Mr. Hofmeyr and the Cape Franchise There is nothing to
be said for the Native Representa- tion Bill, which received its third reading in the South African Parliament on Monday, except that it is a little better than the Bill in its original form. It deprives the Cape natives of the franchise they have enjoyed for over seventy-five years and substitutes a travesty of repre- sentation which allows them to vote, on a separate elec- toral roll, for three white representatives in the House of Assembly. Such a measure reduces to a somewhat cynical farce the protests Union politicians have lately been making against the racial arrogance and intolerance of German National Socialism.

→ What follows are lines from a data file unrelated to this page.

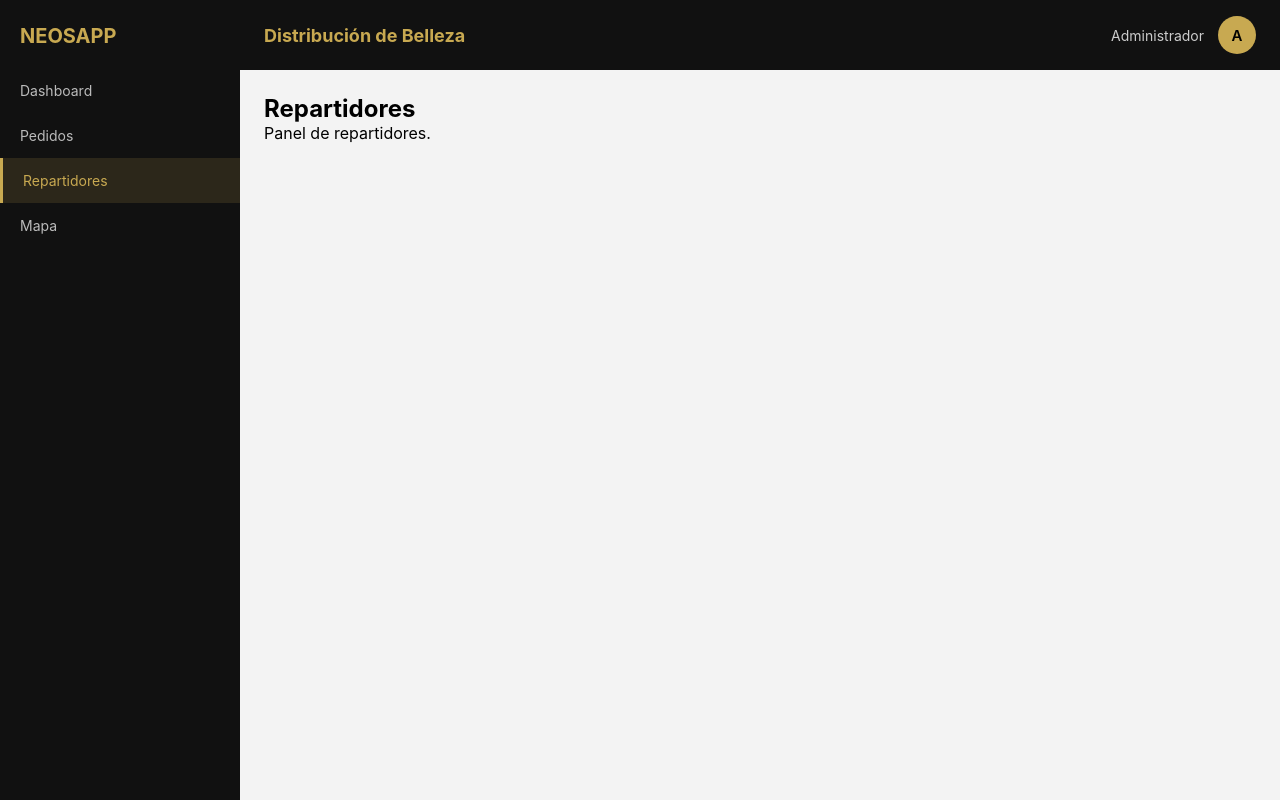
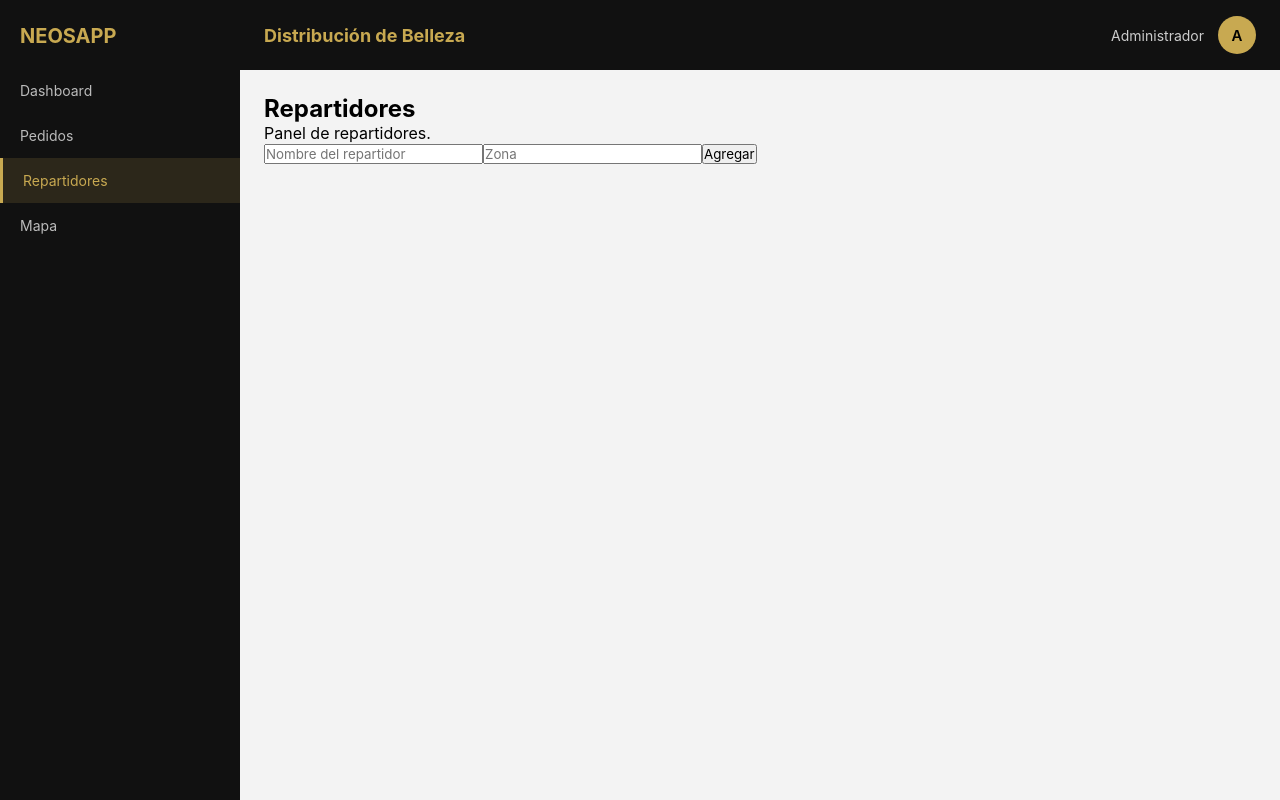
Before and after one commit to Johnyate2509/NEOSAPP_2, a React (Vite) app in the folder neosapp/: page /repartidores in a window 1280 px wide. Built offline with nearby package versions, Linux system fonts and the light colour scheme.

Commit message:
agregarreparti

```diff
--- a/neosapp/src/pages/Repartidores.jsx
+++ b/neosapp/src/pages/Repartidores.jsx
@@ -1,8 +1,89 @@
+import { useState } from "react";
+
 export default function Repartidores() {
+  const [repartidores, setRepartidores] = useState([]);
+  const [nombre, setNombre] = useState("");
+  const [zona, setZona] = useState("");
+
+  const agregarRepartidor = () => {
+    if (!nombre || !zona) return;
+
+    setRepartidores([
+      ...repartidores,
+      {
+        id: Date.now(),
+        nombre,
+        zona
+      }
+    ]);
+
+    setNombre("");
+    setZona("");
+  };
+
+  const eliminarRepartidor = (id) => {
+    setRepartidores(
+      repartidores.filter(repartidor => repartidor.id !== id)
+    );
+  };
+
   return (
     <>
       <h2>Repartidores</h2>
       <p>Panel de repartidores.</p>
+
+      {/* Formulario */}
+      <div style={{ marginBottom: "20px" }}>
+        <input
+          type="text"
+          placeholder="Nombre del repartidor"
+          value={nombre}
+          onChange={(e) => setNombre(e.target.value)}
+        />
+
+        <input
+          type="text"
+          placeholder="Zona"
+          value={zona}
+          onChange={(e) => setZona(e.target.value)}
+        />
+
+        <button onClick={agregarRepartidor}>
+          Agregar
+        </button>
+      </div>
+
+      {/* Tarjetas */}
+      <div style={{ display: "flex", gap: "16px", flexWrap: "wrap" }}>
+        {repartidores.map((repartidor) => (
+          <div
+            key={repartidor.id}
+            style={{
+              border: "1px solid #ccc",
+              padding: "16px",
+              borderRadius: "8px",
+              width: "220px"
+            }}
+          >
+            <h4>{repartidor.nombre}</h4>
+            <p>Zona: {repartidor.zona}</p>
+
+            <button
+              onClick={() => eliminarRepartidor(repartidor.id)}
+              style={{
+                background: "#e63946",
+                color: "#fff",
+                border: "none",
+                padding: "6px 10px",
+                borderRadius: "4px",
+                cursor: "pointer"
+              }}
+            >
+              Eliminar
+            </button>
+          </div>
+        ))}
+      </div>
     </>
   );
 }
```
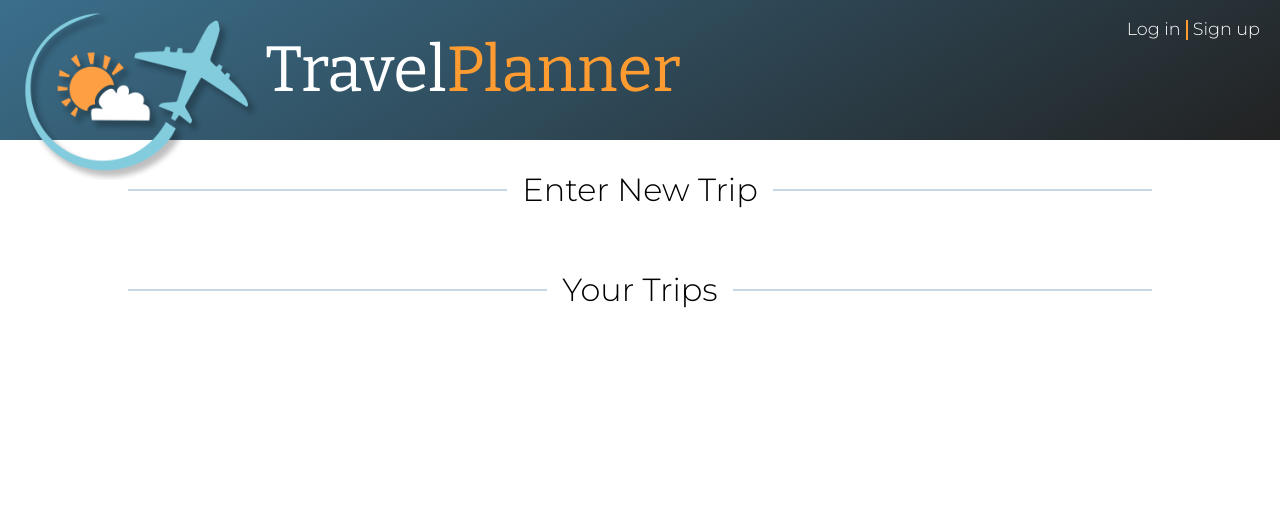
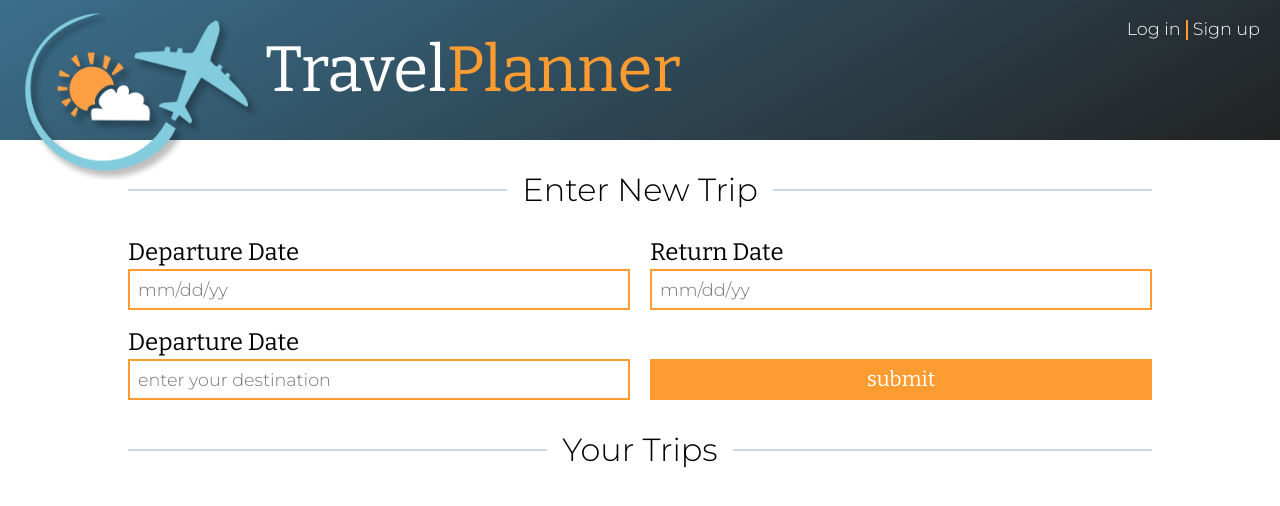
Before and after one commit to Jam52/FrontEnd-Capstone-TravelApp, a website built with webpack: page src/client/views/index.html in a window 1280 px wide. Built offline with nearby package versions, Linux system fonts and the light colour scheme.

Commit message:
Feat: add new trip form

```diff
--- a/src/client/index.js
+++ b/src/client/index.js
@@ -8,3 +8,8 @@ import './styles/resets.scss';
 import './styles/base.scss';
 import './styles/header.scss';
 import './styles/form.scss';
+
+// adjust button size to match form input
+const finalSize = document.getElementById('destination-input').offsetHeight;
+console.log(finalSize);
+document.getElementById('new-trip-submit').style.height = finalSize + 'px';
--- a/src/client/styles/base.scss
+++ b/src/client/styles/base.scss
@@ -12,8 +12,29 @@ $color-light-background: #f2f2f2;
 $font-title: 'Bitter', serif;
 $font-paragraph: 'Montserrat', sans-serif;
 
+//Borders
+$border-form: 2px solid $color-primary;
+
 //Media query break-points
 $media-break-point-tablet: 850px;
+
+//button
+.button {
+    border: none;
+    background-color: $color-primary;
+    color: #fff;
+    font-family: $font-title;
+    font-size: 1.3em;
+
+    &:hover {
+       transform: scale(1.01);
+       box-shadow: 3px 3px 4px rgba(0,0,0, 0.3);
+    }
+
+    &:active {
+        transform: translateY(3px);
+    }
+}
 
 //main content holder
 .main-content {
--- a/src/client/styles/form.scss
+++ b/src/client/styles/form.scss
@@ -1 +1,31 @@
 @import 'base';
+
+#new-trip-form {
+    display: grid;
+    grid-gap: 20px;
+    grid-template-columns: 1fr 1fr;
+
+    label {
+        font-family: $font-title;
+        font-size: 1.5em;
+        padding-bottom: 5px;
+    }
+
+    div input {
+        font-family: $font-paragraph;
+        font-size: 1.1em;
+        padding: 8px;
+        border: $border-form;
+
+    }
+
+    div {
+        display: flex;
+        flex-direction: column;
+    }
+
+    #new-trip-submit {
+        align-self: end;
+    }
+
+}
--- a/src/client/views/index.html
+++ b/src/client/views/index.html
@@ -24,6 +24,22 @@
                 <h2>Enter New Trip</h2>
                 <div class="grey-line"></div>
             </div>
+            <form id="new-trip-form">
+                <div id="departure">
+                    <label class="form-label">Departure Date</label>
+                    <input id="departure-input" type="text" placeholder="mm/dd/yy">
+                </div>
+                <div id="return">
+                    <label class="form-label">Return Date</label>
+                    <input id="return-input" type="text" placeholder="mm/dd/yy">
+                </div>
+                <div id="destination">
+                    <label class="form-label">Departure Date</label>
+                    <input id="destination-input" type="text" placeholder="enter your destination">
+                </div>
+                <input id="new-trip-submit" type="submit" class="button" value="submit">
+
+            </form>
             <div class="section-divider">
                 <div class="grey-line"></div>
                 <h2>Your Trips</h2>
```
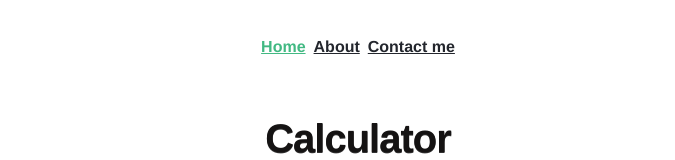
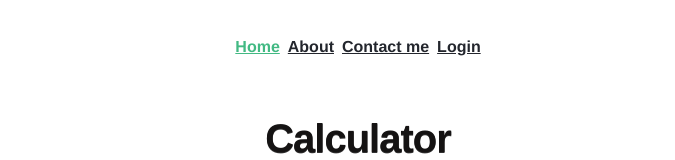
Before and after one commit to Eposkk/IDATT2105-Fullstack, a Vue app: page / in a window 1280 px wide. Shown: the top 160 px of the page, without its empty margins (282-957 px from the left). Built offline with nearby package versions, Linux system fonts and the light colour scheme.

Commit message:
Added: link to login page

```diff
--- a/src/App.vue
+++ b/src/App.vue
@@ -6,6 +6,7 @@
     <router-link class="routerLink" to="/">Home</router-link>
     <router-link class="routerLink" to="/about">About</router-link>
     <router-link class="routerLink" to="/kontaktskjema">Contact me</router-link>
+    <router-link class="routerLink" to="/login">Login</router-link>
   </div>
   <router-view class="view" />
 </template>
```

Mr. J. H. Hofmeyr, Minister of the Interior, Education, and Public Health, showed a wisdom and courage which may be commended to other Union politicians in their handling of native questions in his statement that "whatever the political consequences to myself, I cannot support the Bill." Mr. Hofmeyr may have endangered—immediately though not ultimately—his brilliant political future by his action, but it does him the highest credit. He represents a broadminded and tolerant younger generation, both British and Dutch, of which more will be heard.